▸ TASK TO COMPLETE
If a line of the material holds the string "churned", please copy it.

┄┄┄┄┄┄┄┄┄┄┄┄┄┄┄┄┄┄┄┄

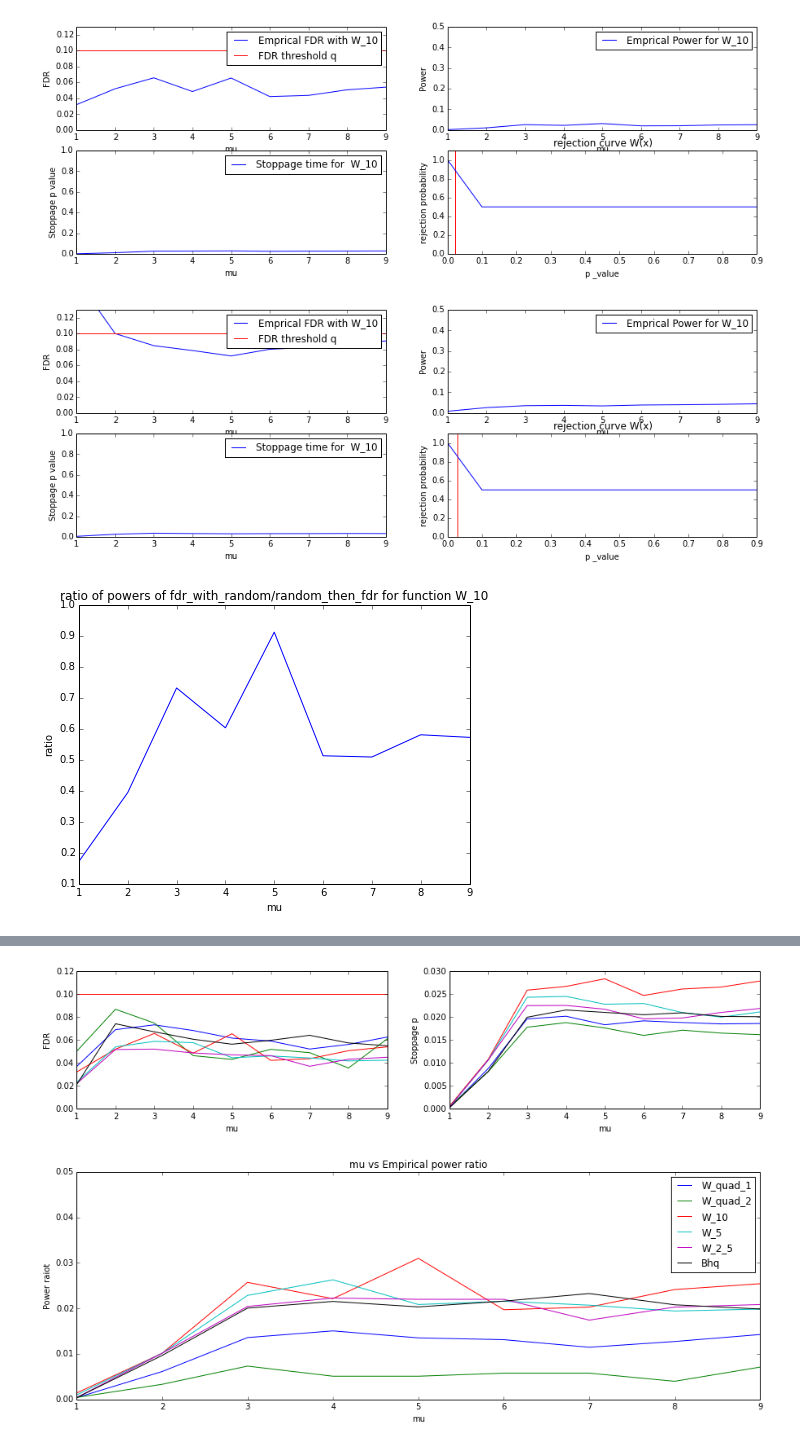
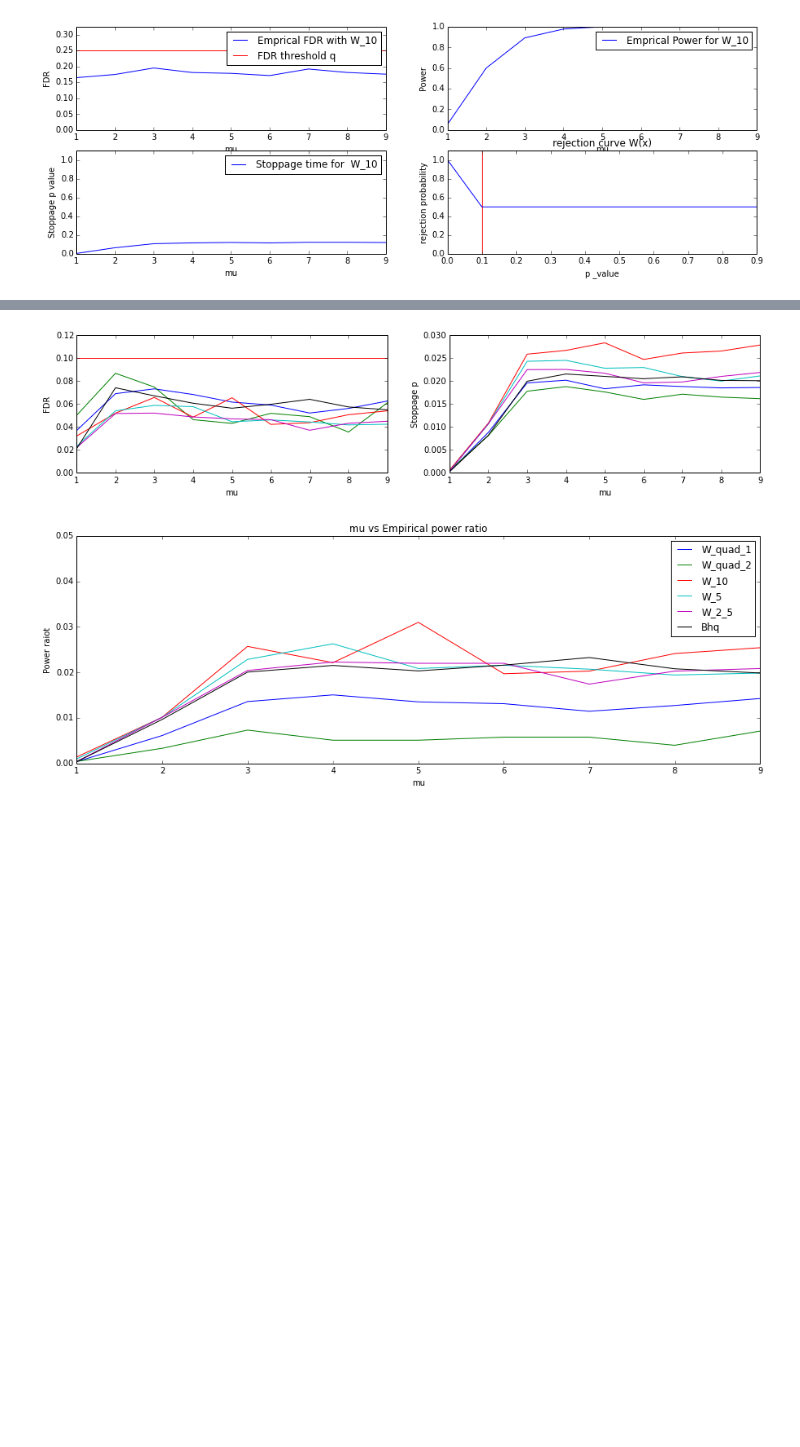
Before and after one commit to bagavi/RandomFDR, a Jupyter notebook: Random-FDR.ipynb, the cells around one changed output, grey strips where cells are left out. Cells and saved outputs as stored; diff of their text form; code cells hidden in the pictures; blank space fills up the shorter version.

```diff
--- a/Random-FDR.ipynb
+++ b/Random-FDR.ipynb
@@ -17,7 +17,7 @@ plt.rcParams['image.interpolation'] = 'nearest'
 plt.rcParams['image.cmap'] = 'gray'
 # %%
 mu_array = np.arange(1,10,1)
-q = 0.1
+q = 0.25
 # %%
 def generate_data(n,n0,mu):
     null_pvals      = np.random.uniform(size=n0) # Null p values
@@ -131,7 +131,7 @@ def run_experiment(n=200, n0=150, no_exp=30, method = Bh_q_random, q=0.25, W=W_B
 #             print Rejected_p_values, "\n"
             Bias_array[i]    += abs(estimated_p_value-true_p_value)
             FDR_array[i]     += FDP
-            Power_array[i] += float(len(np.where(Rejections<n0)[0]))/n0
+            Power_array[i] += float(len(Rejections))/(n-n0)*(1-FDP)
             Stopped_array[i] += stopping_pvalue
     FDR_array     = FDR_array/no_exp
     Power_array   = Power_array/no_exp
@@ -150,13 +150,13 @@ def run_experiment(n=200, n0=150, no_exp=30, method = Bh_q_random, q=0.25, W=W_B
         plt.subplot(222)
         plt.plot(mu_array,Power_array, label="Emprical Power for "+name)
         plt.legend()
-        plt.ylim(0,.5)
+        plt.ylim(0,1)
         plt.ylabel("Power")
         plt.xlabel("mu")
 
         plt.subplot(223)
         plt.plot(mu_array,Stopped_array, label="Stoppage time for  "+name)
-        plt.ylim(0,1)
+        plt.ylim(0,1.1)
         plt.legend()
         plt.ylabel("Stoppage p value")
         plt.xlabel("mu")
@@ -217,13 +208,6 @@ plot_ratio(Power_array_W_5, Power_array_W_5_Easy, "W_5")
 # %%
-FDR_array_W_10, Power_array_W_10, Stopped_array_W_10 = run_experiment(n=100, n0=70, no_exp=100,
+FDR_array_W_10, Power_array_W_10, Stopped_array_W_10 = run_experiment(n=200, n0=150, no_exp=30,
                                                                    q=q, W=W_10, name = "W_10", plot = True)
-
-FDR_array_W_10_Easy, Power_array_W_10_Easy, Stopped_array_W_10_Easy = run_experiment(n=100, n0=70, no_exp=100,
-                                                       method= random_Bh_q, q=q, W=W_10, name = "W_10", plot = True)
-
-plot_ratio(Power_array_W_10, Power_array_W_10_Easy, "W_10")
 # %% [output]
-[figure, old version]
+[figure, new version]
-[figure, removed]
-[figure, removed]
 # %%
```
Also changed, not shown: parts of 6 cells of this notebook, 1 other file.
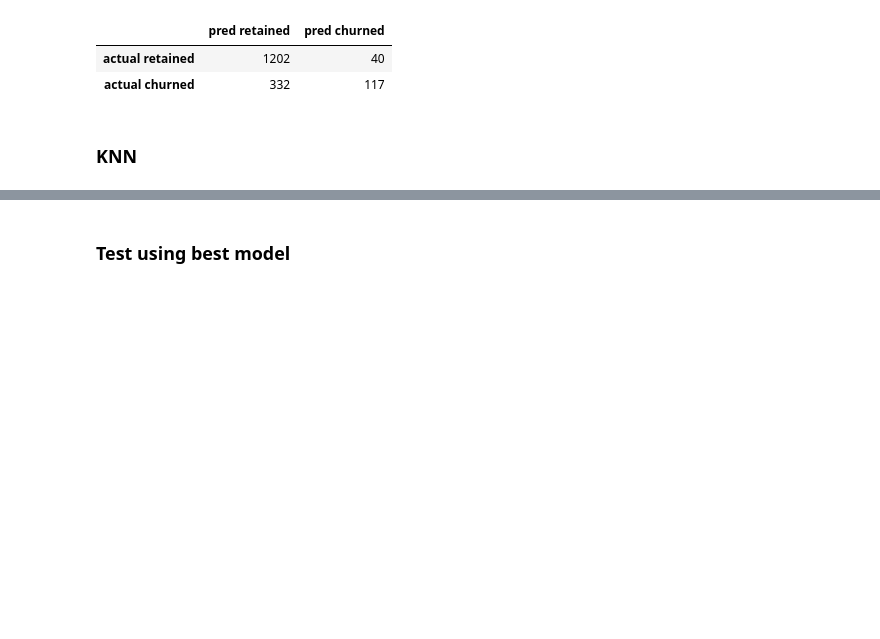
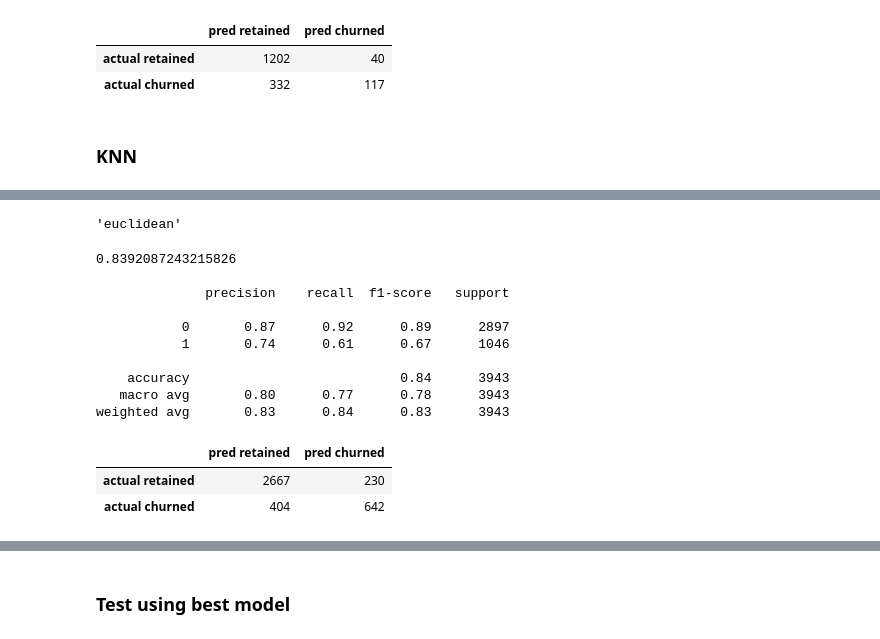
Before and after one commit to Yongliang-Shi/classification-project, a Jupyter notebook: report.ipynb, the cells around one changed output, grey strips where cells are left out. Drawn from its saved outputs; the diff is of its cells as text; code cells hidden in the pictures; blank space fills up the shorter version.

```diff
--- a/report.ipynb
+++ b/report.ipynb
@@ -965,0 +933,3 @@ weighted avg       0.83      0.84      0.83      3943
+# %%
+# Create the KNN object
+knn = KNeighborsClassifier()
@@ -965,0 +953,34 @@ weighted avg       0.83      0.84      0.83      3943
+# %%
+# Print the distance metric used
+knn.effective_metric_
+# %% [output]
+'euclidean'
+# %%
+# Evaluate accuracy and recall using train dataset
+
+train_acc = knn.score(X_train, y_train)
+print(train_acc, "\n")
+
+y_pred_train = knn.predict(X_train)
+print(classification_report(y_train, y_pred_train), '\n')
+
+# Print the confusion matrix
+matrix = confusion_matrix(y_train, y_pred_train)
+matrix = pd.DataFrame(matrix,
+                      index=['actual retained', 'actual churned'],
+                      columns=['pred retained', 'pred churned'])
+matrix
+# %% [output]
+0.8392087243215826
+
+              precision    recall  f1-score   support
+
+           0       0.87      0.92      0.89      2897
+           1       0.74      0.61      0.67      1046
+
+    accuracy                           0.84      3943
+   macro avg       0.80      0.77      0.78      3943
+weighted avg       0.83      0.84      0.83      3943
+|  | pred retained | pred churned |
+| actual retained | 2667 | 230 |
+| actual churned | 404 | 642 |
```
Also changed, not shown: parts of 7 cells of this notebook.
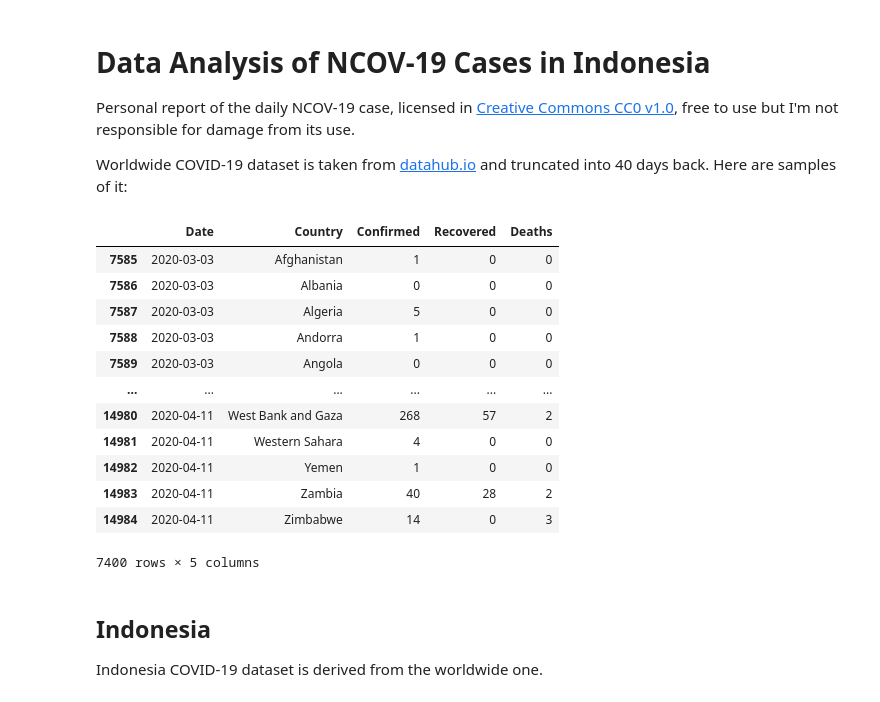
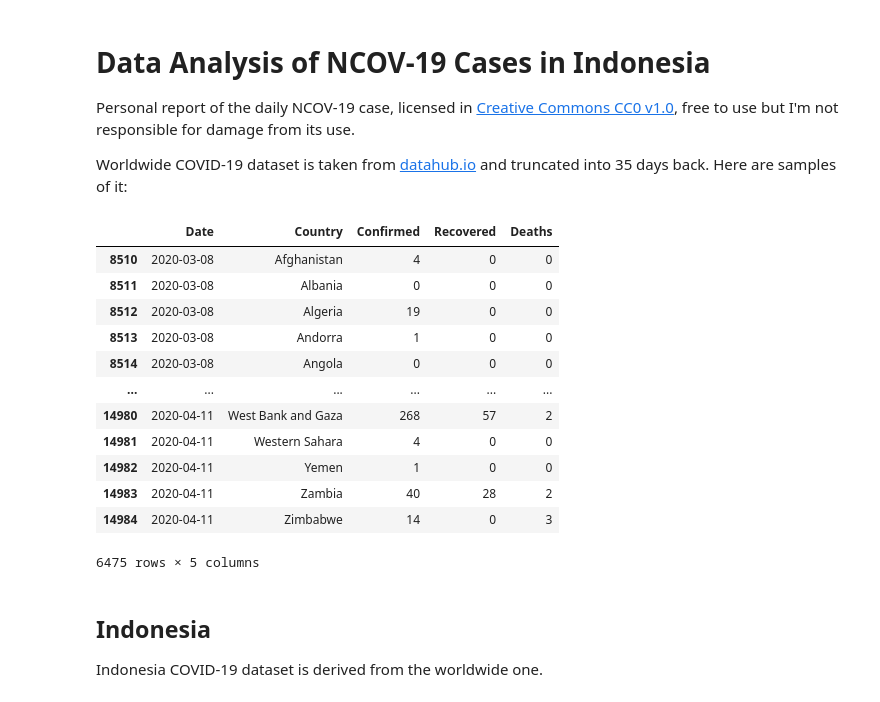
Before and after one commit to nieltg/ncov19-id-analysis, a Jupyter notebook: ncov19-id-analysis.ipynb, the cells around one changed output. Drawn from its saved outputs; the diff is of its cells as text; code cells hidden in the pictures.

```diff
--- a/ncov19-id-analysis.ipynb
+++ b/ncov19-id-analysis.ipynb
@@ -3,38 +3,38 @@
 
 Personal report of the daily NCOV-19 case, licensed in [Creative Commons CC0 v1.0](https://creativecommons.org/publicdomain/zero/1.0/legalcode.txt), free to use but I'm not responsible for damage from its use.
 
-Worldwide COVID-19 dataset is taken from [datahub.io](https://datahub.io/core/covid-19) and truncated into 40 days back. Here are samples of it:
+Worldwide COVID-19 dataset is taken from [datahub.io](https://datahub.io/core/covid-19) and truncated into 35 days back. Here are samples of it:
 # %%
 import pandas as pd
 import matplotlib.pyplot as plt
 import seaborn as sns
 from datetime import datetime, timedelta
 
 %matplotlib inline
 %config InlineBackend.figure_format = 'svg'
 sns.set_style("whitegrid")
 
 dataset = pd.read_csv(
     "https://raw.githubusercontent.com/datasets/covid-19/master/data/countries-aggregated.csv",
 )
 
-start_time = datetime.today() - timedelta(days=40)
+start_time = datetime.today() - timedelta(days=35)
 dataset = dataset[dataset["Date"] >= start_time.strftime("%Y-%m-%d")]
 dataset
 # %% [output]
 |  | Date | Country | Confirmed | Recovered | Deaths |
-| 7585 | 2020-03-03 | Afghanistan | 1 | 0 | 0 |
-| 7586 | 2020-03-03 | Albania | 0 | 0 | 0 |
-| 7587 | 2020-03-03 | Algeria | 5 | 0 | 0 |
-| 7588 | 2020-03-03 | Andorra | 1 | 0 | 0 |
-| 7589 | 2020-03-03 | Angola | 0 | 0 | 0 |
+| 8510 | 2020-03-08 | Afghanistan | 4 | 0 | 0 |
+| 8511 | 2020-03-08 | Albania | 0 | 0 | 0 |
+| 8512 | 2020-03-08 | Algeria | 19 | 0 | 0 |
+| 8513 | 2020-03-08 | Andorra | 1 | 0 | 0 |
+| 8514 | 2020-03-08 | Angola | 0 | 0 | 0 |
 | ... | ... | ... | ... | ... | ... |
 | 14980 | 2020-04-11 | West Bank and Gaza | 268 | 57 | 2 |
 | 14981 | 2020-04-11 | Western Sahara | 4 | 0 | 0 |
 | 14982 | 2020-04-11 | Yemen | 1 | 0 | 0 |
 | 14983 | 2020-04-11 | Zambia | 40 | 28 | 2 |
 | 14984 | 2020-04-11 | Zimbabwe | 14 | 0 | 3 |
-7400 rows × 5 columns
+6475 rows × 5 columns
 # %% [markdown]
 ## Indonesia
 
```
Also changed, not shown: parts of 4 cells of this notebook.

┄┄┄┄┄┄┄┄┄┄┄┄┄┄┄┄┄┄┄┄

▸ FINISHED EXERCISE
+                      index=['actual retained', 'actual churned'],
+                      columns=['pred retained', 'pred churned'])
+|  | pred retained | pred churned |
+| actual churned | 404 | 642 |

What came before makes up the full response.